_Assigned task_: Produce a character-for-character copy of the data below.

*** Opening of Raw data ***

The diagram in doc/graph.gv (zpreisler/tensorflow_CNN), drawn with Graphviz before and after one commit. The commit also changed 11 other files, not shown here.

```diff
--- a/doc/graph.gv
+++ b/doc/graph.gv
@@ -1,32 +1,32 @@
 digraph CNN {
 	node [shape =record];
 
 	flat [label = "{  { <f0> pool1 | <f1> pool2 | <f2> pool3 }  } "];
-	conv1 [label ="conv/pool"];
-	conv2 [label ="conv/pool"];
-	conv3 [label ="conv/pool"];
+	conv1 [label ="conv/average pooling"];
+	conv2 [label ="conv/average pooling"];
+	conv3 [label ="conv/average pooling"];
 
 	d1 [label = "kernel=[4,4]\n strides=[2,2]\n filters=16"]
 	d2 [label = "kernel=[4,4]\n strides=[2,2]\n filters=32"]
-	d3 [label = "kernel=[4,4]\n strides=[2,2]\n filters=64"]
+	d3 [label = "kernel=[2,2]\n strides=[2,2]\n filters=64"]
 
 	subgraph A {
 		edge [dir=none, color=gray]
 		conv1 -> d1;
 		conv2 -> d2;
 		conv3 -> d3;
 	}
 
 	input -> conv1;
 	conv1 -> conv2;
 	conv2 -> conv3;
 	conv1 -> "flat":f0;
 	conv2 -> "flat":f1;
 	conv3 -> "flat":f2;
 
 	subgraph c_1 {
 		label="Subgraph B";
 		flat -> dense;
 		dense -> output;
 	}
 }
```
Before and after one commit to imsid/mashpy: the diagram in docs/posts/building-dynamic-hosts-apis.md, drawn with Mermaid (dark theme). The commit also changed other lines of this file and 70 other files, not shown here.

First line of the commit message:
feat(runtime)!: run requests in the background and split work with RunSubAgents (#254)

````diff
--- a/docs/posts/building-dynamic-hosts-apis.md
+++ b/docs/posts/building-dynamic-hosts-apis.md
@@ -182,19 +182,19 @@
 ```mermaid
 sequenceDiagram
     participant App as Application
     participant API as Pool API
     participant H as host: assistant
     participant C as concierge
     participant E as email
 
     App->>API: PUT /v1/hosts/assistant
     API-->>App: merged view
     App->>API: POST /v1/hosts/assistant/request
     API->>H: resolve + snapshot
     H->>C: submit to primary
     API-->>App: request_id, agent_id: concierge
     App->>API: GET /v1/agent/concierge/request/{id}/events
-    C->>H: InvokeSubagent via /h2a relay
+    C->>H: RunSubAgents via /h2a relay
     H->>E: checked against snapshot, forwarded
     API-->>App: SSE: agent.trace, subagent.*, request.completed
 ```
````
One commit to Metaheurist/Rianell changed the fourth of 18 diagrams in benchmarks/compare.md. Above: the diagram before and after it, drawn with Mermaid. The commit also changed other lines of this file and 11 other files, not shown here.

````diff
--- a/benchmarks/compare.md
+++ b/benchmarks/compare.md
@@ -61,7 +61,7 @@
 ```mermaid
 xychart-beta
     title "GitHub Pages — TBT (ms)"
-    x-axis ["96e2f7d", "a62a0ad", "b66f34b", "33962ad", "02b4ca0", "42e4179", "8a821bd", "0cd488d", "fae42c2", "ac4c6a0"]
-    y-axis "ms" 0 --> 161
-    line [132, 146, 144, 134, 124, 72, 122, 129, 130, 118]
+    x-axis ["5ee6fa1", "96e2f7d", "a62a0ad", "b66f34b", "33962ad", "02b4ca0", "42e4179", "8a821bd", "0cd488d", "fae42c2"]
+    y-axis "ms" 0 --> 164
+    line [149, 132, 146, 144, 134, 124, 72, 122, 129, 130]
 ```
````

*** Close of Raw data ***

_Task response_:
The diagram in doc/graph.gv (zpreisler/tensorflow_CNN), drawn with Graphviz before and after one commit. The commit also changed 11 other files, not shown here.

```diff
--- a/doc/graph.gv
+++ b/doc/graph.gv
@@ -1,32 +1,32 @@
 digraph CNN {
 	node [shape =record];
 
 	flat [label = "{  { <f0> pool1 | <f1> pool2 | <f2> pool3 }  } "];
-	conv1 [label ="conv/pool"];
-	conv2 [label ="conv/pool"];
-	conv3 [label ="conv/pool"];
+	conv1 [label ="conv/average pooling"];
+	conv2 [label ="conv/average pooling"];
+	conv3 [label ="conv/average pooling"];
 
 	d1 [label = "kernel=[4,4]\n strides=[2,2]\n filters=16"]
 	d2 [label = "kernel=[4,4]\n strides=[2,2]\n filters=32"]
-	d3 [label = "kernel=[4,4]\n strides=[2,2]\n filters=64"]
+	d3 [label = "kernel=[2,2]\n strides=[2,2]\n filters=64"]
 
 	subgraph A {
 		edge [dir=none, color=gray]
 		conv1 -> d1;
 		conv2 -> d2;
 		conv3 -> d3;
 	}
 
 	input -> conv1;
 	conv1 -> conv2;
 	conv2 -> conv3;
 	conv1 -> "flat":f0;
 	conv2 -> "flat":f1;
 	conv3 -> "flat":f2;
 
 	subgraph c_1 {
 		label="Subgraph B";
 		flat -> dense;
 		dense -> output;
 	}
 }
```
Before and after one commit to imsid/mashpy: the diagram in docs/posts/building-dynamic-hosts-apis.md, drawn with Mermaid (dark theme). The commit also changed other lines of this file and 70 other files, not shown here.

First line of the commit message:
feat(runtime)!: run requests in the background and split work with RunSubAgents (#254)

````diff
--- a/docs/posts/building-dynamic-hosts-apis.md
+++ b/docs/posts/building-dynamic-hosts-apis.md
@@ -182,19 +182,19 @@
 ```mermaid
 sequenceDiagram
     participant App as Application
     participant API as Pool API
     participant H as host: assistant
     participant C as concierge
     participant E as email
 
     App->>API: PUT /v1/hosts/assistant
     API-->>App: merged view
     App->>API: POST /v1/hosts/assistant/request
     API->>H: resolve + snapshot
     H->>C: submit to primary
     API-->>App: request_id, agent_id: concierge
     App->>API: GET /v1/agent/concierge/request/{id}/events
-    C->>H: InvokeSubagent via /h2a relay
+    C->>H: RunSubAgents via /h2a relay
     H->>E: checked against snapshot, forwarded
     API-->>App: SSE: agent.trace, subagent.*, request.completed
 ```
````
One commit to Metaheurist/Rianell changed the fourth of 18 diagrams in benchmarks/compare.md. Above: the diagram before and after it, drawn with Mermaid. The commit also changed other lines of this file and 11 other files, not shown here.

````diff
--- a/benchmarks/compare.md
+++ b/benchmarks/compare.md
@@ -61,7 +61,7 @@
 ```mermaid
 xychart-beta
     title "GitHub Pages — TBT (ms)"
-    x-axis ["96e2f7d", "a62a0ad", "b66f34b", "33962ad", "02b4ca0", "42e4179", "8a821bd", "0cd488d", "fae42c2", "ac4c6a0"]
-    y-axis "ms" 0 --> 161
-    line [132, 146, 144, 134, 124, 72, 122, 129, 130, 118]
+    x-axis ["5ee6fa1", "96e2f7d", "a62a0ad", "b66f34b", "33962ad", "02b4ca0", "42e4179", "8a821bd", "0cd488d", "fae42c2"]
+    y-axis "ms" 0 --> 164
+    line [149, 132, 146, 144, 134, 124, 72, 122, 129, 130]
 ```
````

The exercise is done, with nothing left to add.